It was by chance that Semee Yoon, a Columbia College junior studying economics, ended up working toward the undergraduate special concentration in sustainable development. Her first introduction to the field occurred while working as a translator for the Korean Federation of Environmental Movement. There she acquired exposure to sustainable development firsthand as she translated for professionals specializing in the conservation of the Korean wetlands. But it was not until she read The End of Poverty by Jeffrey D. Sachs that she realized the connection between economics and sustainable development and decided to declare the special concentration in sustainable development.

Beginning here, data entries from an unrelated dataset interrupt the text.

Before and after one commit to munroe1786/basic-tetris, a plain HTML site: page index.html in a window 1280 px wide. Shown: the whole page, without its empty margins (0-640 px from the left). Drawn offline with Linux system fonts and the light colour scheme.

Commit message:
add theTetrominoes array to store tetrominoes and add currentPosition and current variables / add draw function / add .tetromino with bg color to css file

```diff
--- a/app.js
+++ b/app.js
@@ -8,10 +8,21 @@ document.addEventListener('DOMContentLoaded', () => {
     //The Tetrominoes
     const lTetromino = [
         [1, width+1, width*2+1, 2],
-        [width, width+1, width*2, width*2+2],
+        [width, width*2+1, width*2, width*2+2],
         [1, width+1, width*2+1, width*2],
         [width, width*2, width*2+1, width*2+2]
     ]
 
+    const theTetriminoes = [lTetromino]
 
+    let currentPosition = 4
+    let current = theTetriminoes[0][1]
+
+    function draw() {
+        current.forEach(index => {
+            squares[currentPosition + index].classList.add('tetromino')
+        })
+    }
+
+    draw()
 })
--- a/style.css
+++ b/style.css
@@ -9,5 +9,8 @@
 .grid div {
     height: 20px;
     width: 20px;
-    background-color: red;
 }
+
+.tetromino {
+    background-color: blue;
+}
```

Now entering its second year, the special concentration in sustainable development is an undergraduate program that attracts a variety of students, like Semee, from a wide range of majors within the College and the School of General Studies. The special concentration is not a standalone concentration; it is intended to serve as a complement to the disciplinary specialization and methodological training inherent in a concentration or major. Both Ruth DeFries, Denning Family Professor of Sustainable Development, and Kevin Griffin, interim director of the special concentration, agree that “the concentration gives students insights into the many areas of study—including economics, ecology, earth science and policy—that are so intertwined in the real-world challenges of sustainable development.” A total of nine courses and one practicum are required. The academic program is structured to provide students with courses in both natural and social science systems and a variety of electives that address stresses and solutions. Students gain experience in the practice of sustainable development through the 1-point practicum or internship.

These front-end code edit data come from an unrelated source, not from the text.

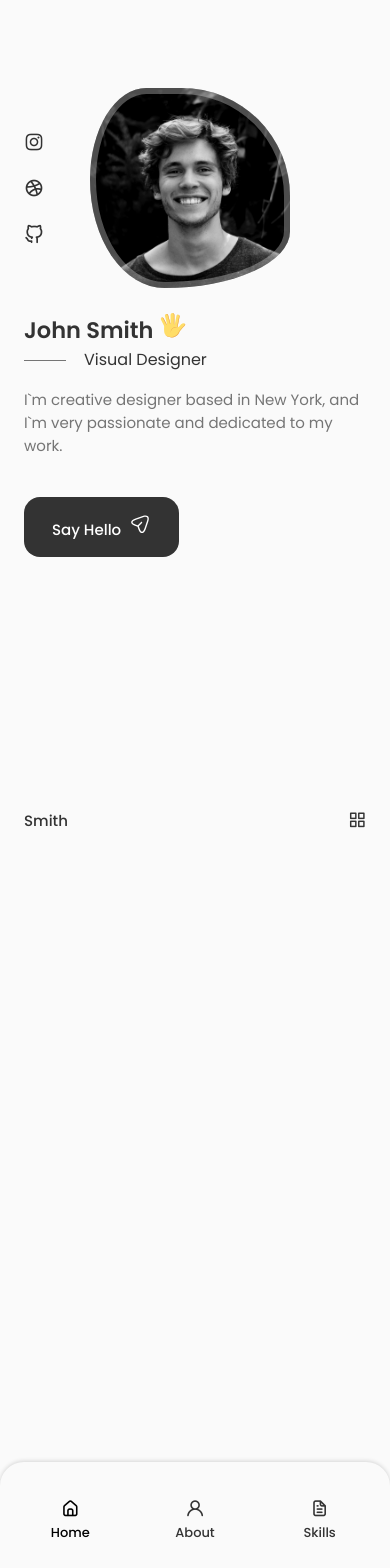
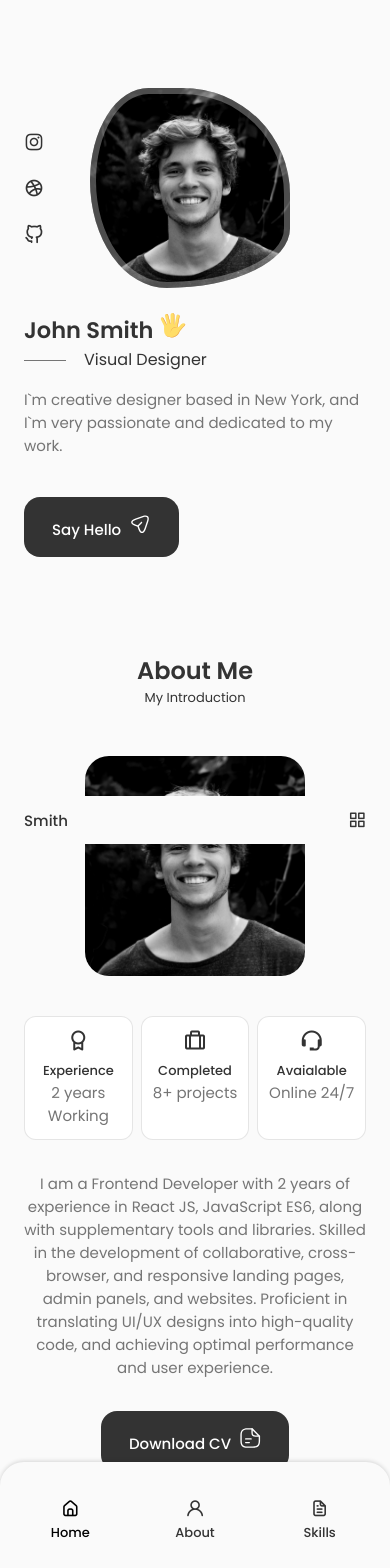
Before and after one commit to Mukhammadjon-dev/personal-website, a React (Create React App) app: page / in a window 390 px wide. Shown: the top 1568 px of the page. Before the commit the page ends 844 px from the top, so only its background shows below. Built offline with nearby package versions, Linux system fonts and the light colour scheme.

Commit message:
About Section has been added

```diff
--- a/src/App.css
+++ b/src/App.css
@@ -189,8 +189,15 @@
 
 /* For medium devices */
 @media screen and (max-width: 768px) {
+  body{
+    margin: 0 0 var(--header-height) 0;
+  }
  .section{
   padding: 2rem 0 4rem;
+ }
+
+ .section__subtitle{
+  margin-bottom: var(--mb-3);
  }
 }
 
--- a/src/App.js
+++ b/src/App.js
@@ -4,6 +4,7 @@
 
 import Header from './components/header/Header';
 import Home from './components/home/Home';
+import About from './components/about/About';
 
 const App = ()=> {
   return (
@@ -11,6 +12,7 @@
   <Header />
   <main className='main'>
   <Home />
+  <About />
   </main>
   </>
   );
--- /dev/null
+++ b/src/components/about/About.jsx
@@ -0,0 +1,57 @@
+import React from "react";
+import "./about.css";
+
+import AboutImg from "../../assets/about.jpg";
+import CV from "../../assets/CV_Nazarov_M.pdf";
+import Info from "./Info";
+
+const About = () =>{
+    return(
+        <section className="about section" id="about">
+            <h2 className="section__title">About Me</h2>
+            <span className="section__subtitle">My Introduction</span>
+
+            <div className="about__container container grid">
+                <img src={AboutImg} alt="" className="about__img" />
+
+                <div className="about__data">
+                    <Info />
+
+                    <p className="about__description">I am a Frontend Developer with 2 years of experience in React JS, JavaScript ES6, along with supplementary tools and libraries.
+Skilled in the development of collaborative, cross-browser, and responsive landing pages, admin panels, and websites.
+Proficient in translating UI/UX designs into high-quality code, and achieving optimal performance and user experience.</p>
+
+                    <a download="" href={CV} className="button button--flex"> Download CV
+                    <svg
+                class="button__icon"
+                xmlns="http://www.w3.org/2000/svg"
+                width="24"
+                height="24"
+                viewBox="0 0 24 24"
+                fill="none"
+              >
+                <path
+                  d="M15.25 22.7502H9.25C3.82 22.7502 1.5 20.4302 1.5 15.0002V9.00024C1.5 3.57024 3.82 1.25024 9.25 1.25024H14.25C14.66 1.25024 15 1.59024 15 2.00024C15 2.41024 14.66 2.75024 14.25 2.75024H9.25C4.64 2.75024 3 4.39024 3 9.00024V15.0002C3 19.6102 4.64 21.2502 9.25 21.2502H15.25C19.86 21.2502 21.5 19.6102 21.5 15.0002V10.0002C21.5 9.59024 21.84 9.25024 22.25 9.25024C22.66 9.25024 23 9.59024 23 10.0002V15.0002C23 20.4302 20.68 22.7502 15.25 22.7502Z"
+                  fill="var(--container-color)"
+                ></path>
+                <path
+                  d="M22.25 10.7502H18.25C14.83 10.7502 13.5 9.42023 13.5 6.00023V2.00023C13.5 1.70023 13.68 1.42023 13.96 1.31023C14.24 1.19023 14.56 1.26023 14.78 1.47023L22.78 9.47023C22.99 9.68023 23.06 10.0102 22.94 10.2902C22.82 10.5702 22.55 10.7502 22.25 10.7502ZM15 3.81023V6.00023C15 8.58023 15.67 9.25023 18.25 9.25023H20.44L15 3.81023Z"
+                  fill="var(--container-color)"
+                ></path>
+                <path
+                  d="M13.25 13.7502H7.25C6.84 13.7502 6.5 13.4102 6.5 13.0002C6.5 12.5902 6.84 12.2502 7.25 12.2502H13.25C13.66 12.2502 14 12.5902 14 13.0002C14 13.4102 13.66 13.7502 13.25 13.7502Z"
+                  fill="var(--container-color)"
+                ></path>
+                <path
+                  d="M11.25 17.7502H7.25C6.84 17.7502 6.5 17.4102 6.5 17.0002C6.5 16.5902 6.84 16.2502 7.25 16.2502H11.25C11.66 16.2502 12 16.5902 12 17.0002C12 17.4102 11.66 17.7502 11.25 17.7502Z"
+                  fill="var(--container-color)"
+                ></path>
+              </svg>
+              </a>
+                </div>
+            </div>
+        </section>
+    )
+}
+
+export default About;
--- /dev/null
+++ b/src/components/about/Info.jsx
@@ -0,0 +1,26 @@
+import React from "react"
+
+const Info = () =>{
+    return(
+        <div className="about__info grid">
+            <div className="about__box">
+                <i className="bx bx-award about__icon"></i>
+            <h3 className="about__title">Experience</h3>
+            <span className="about__subtitle"> 2 years Working</span>
+            </div>
+
+            <div className="about__box">
+            <i className="bx bx-briefcase-alt about__icon"></i>
+            <h3 className="about__title">Completed</h3>
+            <span className="about__subtitle"> 8+ projects</span>
+            </div>
+
+            <div className="about__box">
+            <i className="bx bx-support about__icon"></i>
+            <h3 className="about__title">Avaialable</h3>
+            <span className="about__subtitle">Online 24/7</span>
+            </div>
+        </div>
+    )
+}
+export default Info;
--- /dev/null
+++ b/src/components/about/about.css
@@ -0,0 +1,93 @@
+.about__container{
+    grid-template-columns: repeat(2, 1fr);
+    align-items: center;
+    column-gap: 4rem;
+}
+
+.about__img{
+    width: 350px;
+    border-radius: 1.5rem;
+    justify-self: center;
+}
+
+.about__info{
+    grid-template-columns: repeat(3, 140px);
+    gap: 0.5rem;
+    margin-bottom: var(--mb-2);
+}
+
+.about__box{
+    background-color: var(--container-color);
+    border: 1px solid rgba(0, 0, 0, 0.1);
+    border-radius: 0.75rem;
+    text-align: center;
+    padding: 1rem 1.25rem;
+}
+
+.about__icon{
+    font-size: 1.5rem;
+    color: var(--title-color);
+    margin-bottom: var(--mb-0-5);
+}
+
+.about__title{
+    font-size: var(--small-font-size);
+    font-weight: var(--font-medium);
+}
+
+.about__subtitle{
+    font-size: var(--tiny-font-size);
+}
+
+.about__description{
+    padding: 0 4rem 0 0;
+    margin-bottom: var(--mb-2-5);
+}
+
+/*============== BREAKPOINTS ==============*/
+/* For large devices */
+@media screen and (max-width: 992px) {
+   .about__container{
+    grid-template-columns: 1fr;
+    row-gap: 2.5rem;
+   }
+
+   .about__img{
+    width: 220px;
+   }
+
+   .about__box{
+    padding: 0.75rem 0.5rem;
+   }
+
+   .about__data{
+    text-align: center;
+   }
+
+   .about__info{
+    justify-content: center;
+   }
+
+   .about__description{
+    padding: 0 5rem;
+    margin-bottom: 2rem;
+   }
+  }
+
+  /* For medium devices */
+  @media screen and (max-width: 576px) {
+   .about__info{
+    grid-template-columns: repeat(3, 1fr);
+   }
+
+   .about__description{
+    padding: 0;
+   }
+  }
+
+  /* For small devices */
+  @media screen and (max-width: 350px) {
+    .about__info{
+        grid-template-columns: repeat(2, 1fr);
+    }
+  }
```
Also changed, not shown: 2 other files (tests, documents, lock files or other folders).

By attending lectures and career panels, becoming active in student organizations, and pursuing internship opportunities, students gain broad perspectives on sustainable development and gather ideas on shaping their future goals. Semee has taken advantage of such opportunities by participating in Columbia University’s Summer Ecosystem Experiences for Undergraduates Program, also known as SEE-U. Semee spent five and a half weeks in the Dominican Republic where she learned about the ecosystems of the Indigenous Eyes Ecological Reserve. Her specific focus was on how the development of a local golf course affected the life systems of the lagoons. This was Semee’s first exposure to research and she felt it was an extremely rewarding opportunity. She then went on to apply her SEE-U research experience to her work with the Korea Environment Institute during the following summer. As a research assistant, Semee researched the development of evaluation indexes for Korean firms to use in their preparations for the risks associated with climate change.

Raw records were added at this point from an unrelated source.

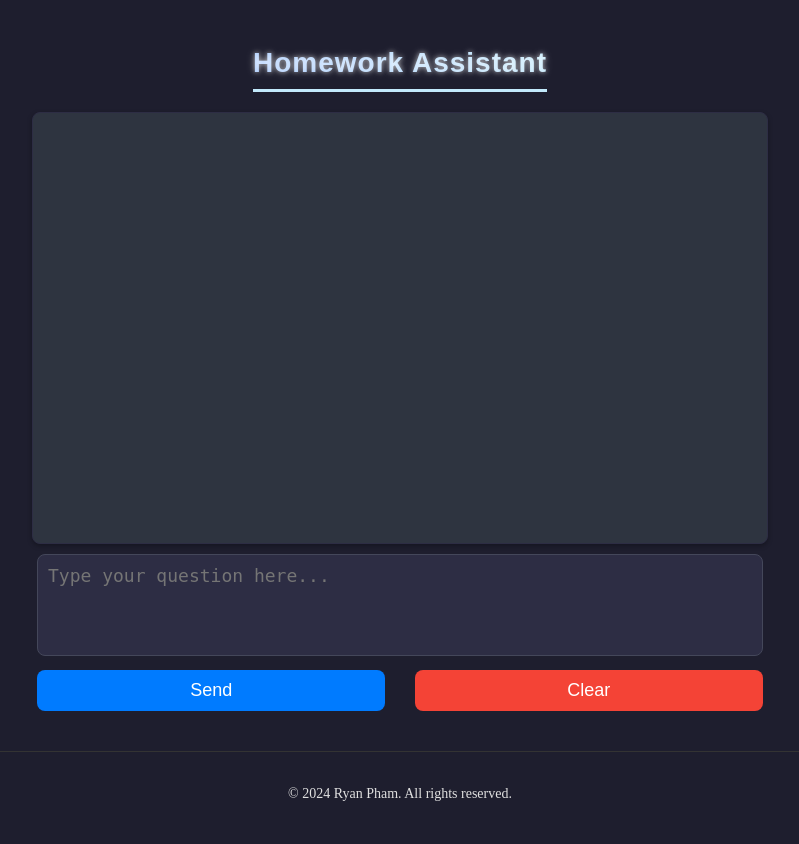
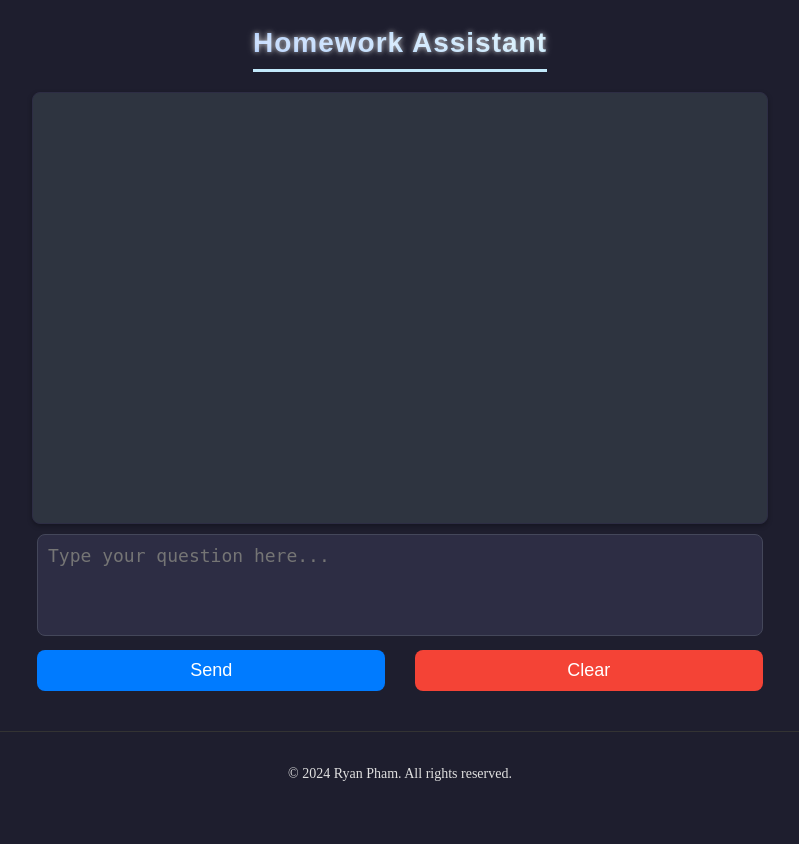
Before and after one commit to ryantpham/homework-helper, a Flask app: page / in a window 1280 px wide. Shown: the whole page, without its empty margins (240-1039 px from the left). After the commit the page ends 781 px from the top, so only its background shows below. Run offline with Flask 2, Linux system fonts and the light colour scheme.

Commit message:
updated content

```diff
--- a/templates/index.html
+++ b/templates/index.html
@@ -27,6 +27,7 @@ body{
     max-width: 600px;
     margin: 0 auto;
     padding: 20px;
+    padding-top: 0px;
     display: flex;
     flex-direction: column;
     align-items: center;
```
Also changed, not shown: README.md.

Another experience that has greatly shaped Semee’s dedication to sustainable development has been serving as the Korean undergraduate student representative at the COP14 UN Climate Change Conference in Poland. She was honored to attend this event, which is organized by the Korea Energy Management Corporation (KEMCO), after taking third place in an essay competition focused climate change. Semee was the only undergraduate representative and felt that “the opportunity to attend this conference was extremely valuable for me to gain more perspective by having actual conversations with representatives from all over the world and hear their views on issues like climate change and the varying ways that developed and developing countries achieve sustainable development, depending on their cultures, needs and resources.” Semee truly enjoyed this event as she was exposed to the methods of how NGOs, government officials and locals work together to sustain natural resources. This exposure has confirmed her commitment to sustainable development and inspired her future pursuits.
In the future, Semee has plans to engage in graduate studies in environmental science, development and/or policy. She aspires to follow in the footsteps of her professors by gaining real-world experience while making contributions to the field of research. Semee would like to raise awareness on the importance of conserving and sustaining resources and biodiversity with a longtime goal of eventually eradicating poverty in developing countries within Asia and Africa. Pursuing the special concentration in sustainable development concurrently with her studies in economics will play a major part in helping her bring her personal and professional goals to fruition.
The special concentration in sustainable development is designed to provide Columbia students with an understanding of both the theory and practice of sustainable development, stimulate a critical examination of the historical and conceptual antecedents, provide experience in complex challenges through direct engagement, and help students imagine alternative futures for the world. With the first class of students graduating in May with the special concentration, and the development of an undergraduate major on the horizon, those involved are excited to see what the future will bring for the field of sustainable development and how Columbia students will engage in and make contributions to the conservation of the resources we rely on in our ever-changing world.